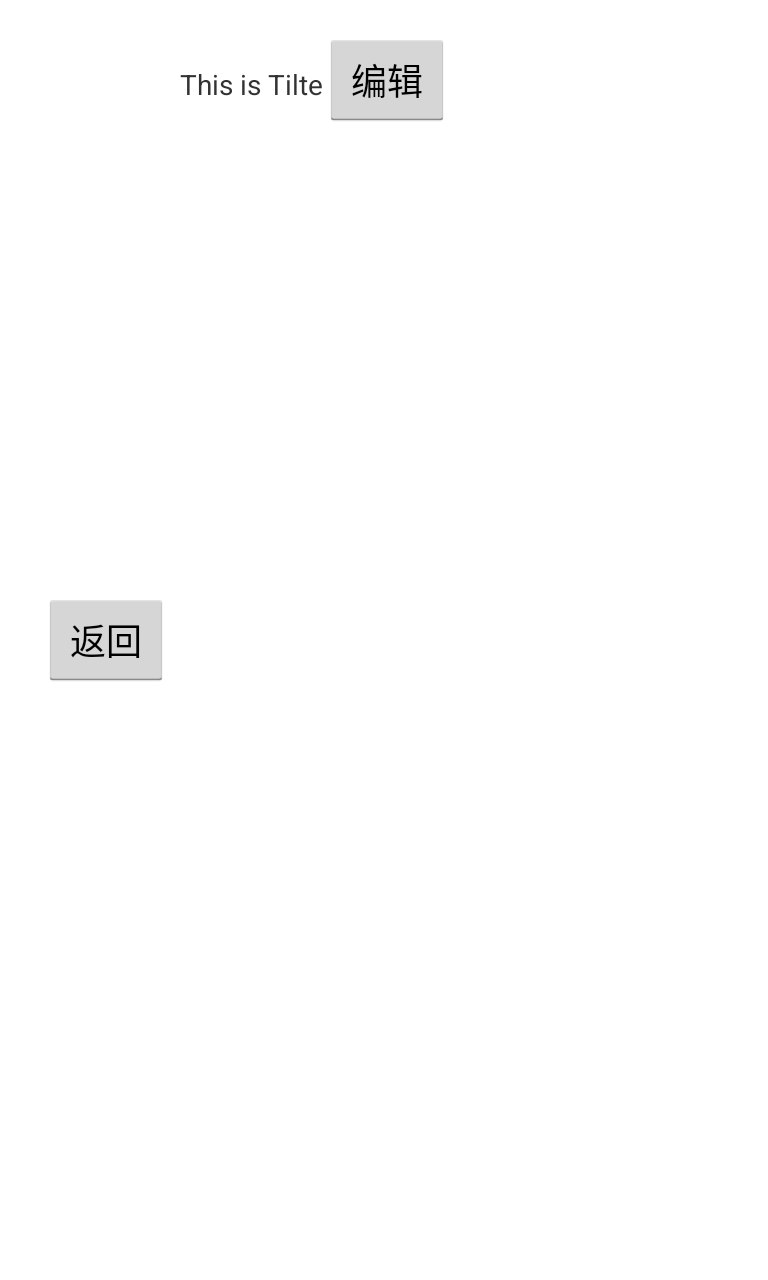
Repository: jinpp/Android
Layout: UICustomViews/res/layout/activity_main.xml
The author's editor kept a copy of each file at every save. The layout is drawn from the files as they stood at one save, then again after the next save.
It is drawn on a 768 x 1280 px phone screen (xhdpi) without system bars, with theme AppTheme; the app's code is not run.

Above is the layout before, as saved 2016-11-17 02:31:52.

After the next save:
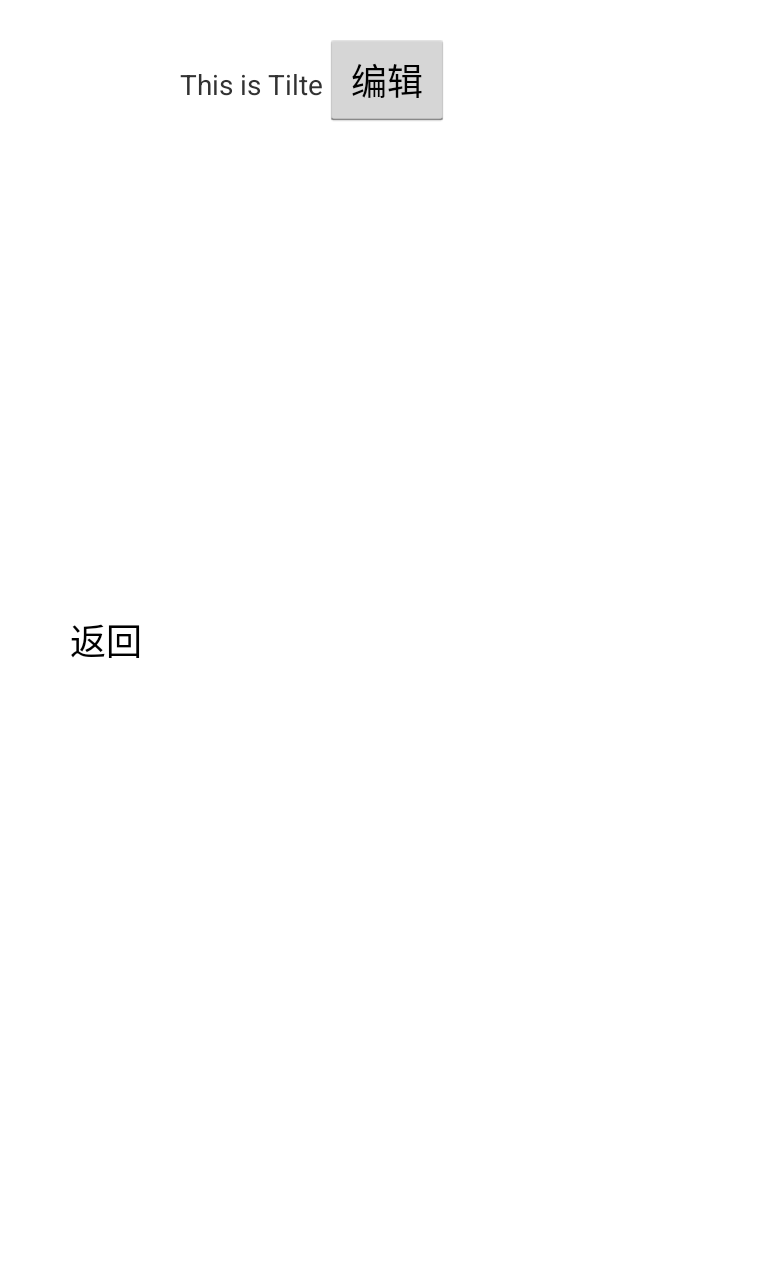
Saved 39 s later.
--- a/UICustomViews/res/layout/activity_main.xml
+++ b/UICustomViews/res/layout/activity_main.xml
@@ -14,6 +14,7 @@
         android:layout_height="wrap_content"
         android:layout_gravity="center"
         android:layout_margin="5dip"
+        android:background="#ffff"
         android:text="返回" />
 
     <TextView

§ **WHAT IS BEING ASKED**
A word-for-word copy is needed, starting at the first line of the listing and ending with the line bearing "--- a/UICustomViews/res/layout/activity_main.xml". No pictures.

§ **OUTPUT BELOW**
Repository: jinpp/Android
Layout: UICustomViews/res/layout/activity_main.xml
The author's editor kept a copy of each file at every save. The layout is drawn from the files as they stood at one save, then again after the next save.
It is drawn on a 768 x 1280 px phone screen (xhdpi) without system bars, with theme AppTheme; the app's code is not run.

Above is the layout before, as saved 2016-11-17 02:31:52.

After the next save:
Saved 39 s later.
--- a/UICustomViews/res/layout/activity_main.xml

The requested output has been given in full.